    Here are some other things to consider making work flow more naturally:

    Passion

    Do things you have a passion for. We all have to do things we don’t want to. But if life has become a chronic source of dull chores, you’ve got a big problem that needs fixing.

    Not sure what your passion is to get you motivated? This will help you:

    How to Get Motivated and Be Happy Every Day When You Wake Up

    Advertising

    Habits

    You can’t put everything on autopilot. I’ve found putting a few core habits in place creates a structure for the day.

    Waking up at the same time, working at the same times and having a similar productive routine makes it easier to do the next day.

    This guide will be useful for you if you’re looking to build good habits:

    Understand Your Habits to Control Them 100%

    Flow

    Flow is the state where your mind is completely focused on the task at hand. While there are many factors that go into producing this state, having the right challenge level is a big part.

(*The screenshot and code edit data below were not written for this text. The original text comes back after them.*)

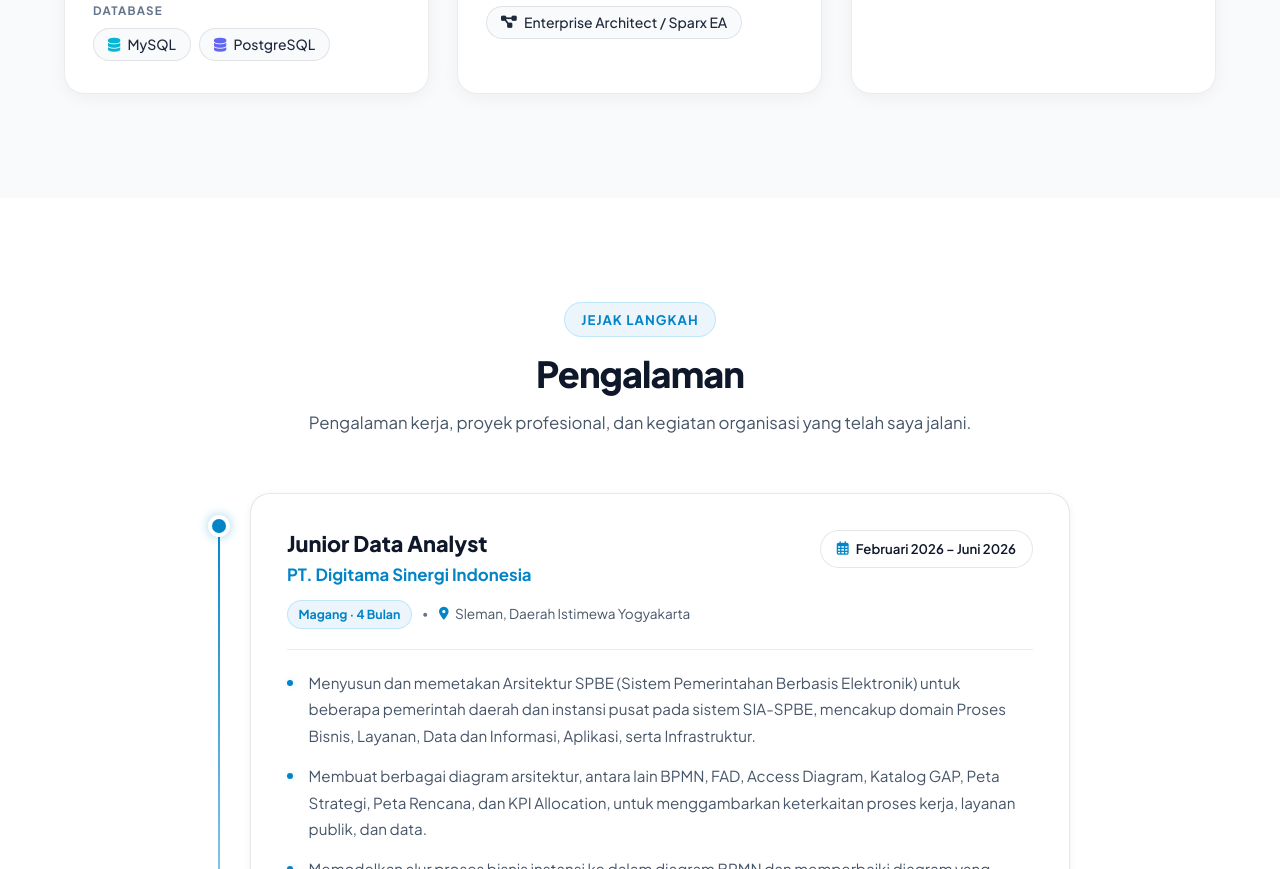
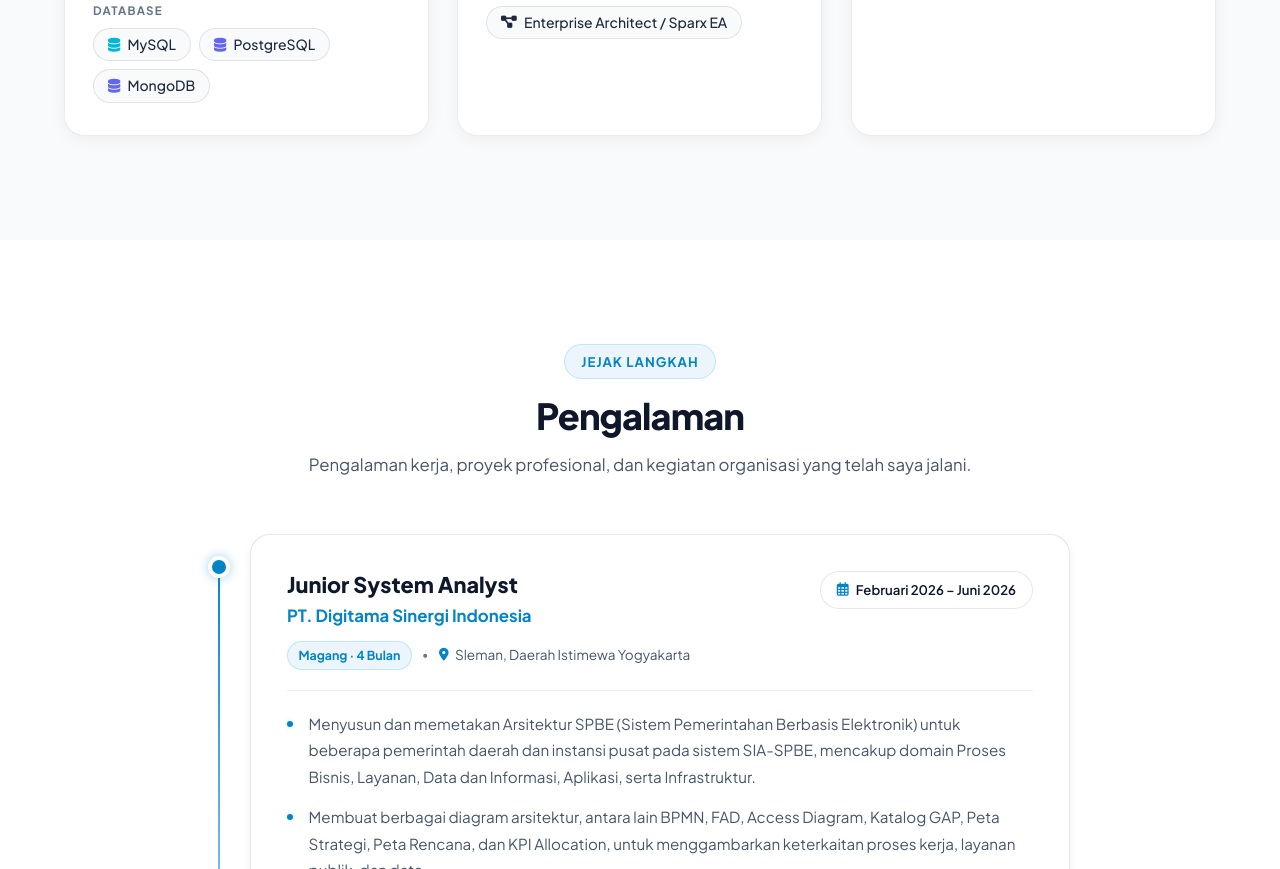
Before and after one commit to rayshaayunda00/portofolioraysha, a plain HTML site: page index.html in a window 1280 px wide. Shown: the part 2228-3097 px from the top of the page. Drawn offline with nearby package versions, Linux system fonts and the light colour scheme; animation ran at ten frames a second; a web font is replaced by a local one.

Commit message:
perbaiki

```diff
--- a/index.html
+++ b/index.html
@@ -275,6 +275,7 @@
                 <div class="skills-chips">
                   <span class="skill-chip"><i class="fas fa-database text-database" aria-hidden="true"></i> MySQL</span>
                   <span class="skill-chip"><i class="fas fa-database text-secondary" aria-hidden="true"></i> PostgreSQL</span>
+                  <span class="skill-chip"><i class="fas fa-database text-secondary" aria-hidden="true"></i> MongoDB</span>
                 </div>
               </div>
             </div>
@@ -345,7 +346,7 @@
             <div class="timeline-card">
               <header class="timeline-card-header">
                 <div class="timeline-card-title-group">
-                  <h3 class="timeline-role">Junior Data Analyst</h3>
+                  <h3 class="timeline-role">Junior System Analyst</h3>
                   <p class="timeline-company">PT. Digitama Sinergi Indonesia</p>
                   <div class="timeline-meta">
                     <span class="timeline-type-badge">Magang · 4 Bulan</span>
```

    Find ways to tweak your tasks so they hover in that sweet spot between boredom and maddening frustration.

    Easily distracted and hard to focus? Here’s your solution.

    Final Thoughts

    With all these tips I’ve shared with you, now you know what to do when you’re feeling unmotivated.

    Find your passion and develop a positive mantra so when the next time negativity hits you again, you know how to stay positive and motivated!

    Featured photo credit: Pexels via pexels.com

    Read Next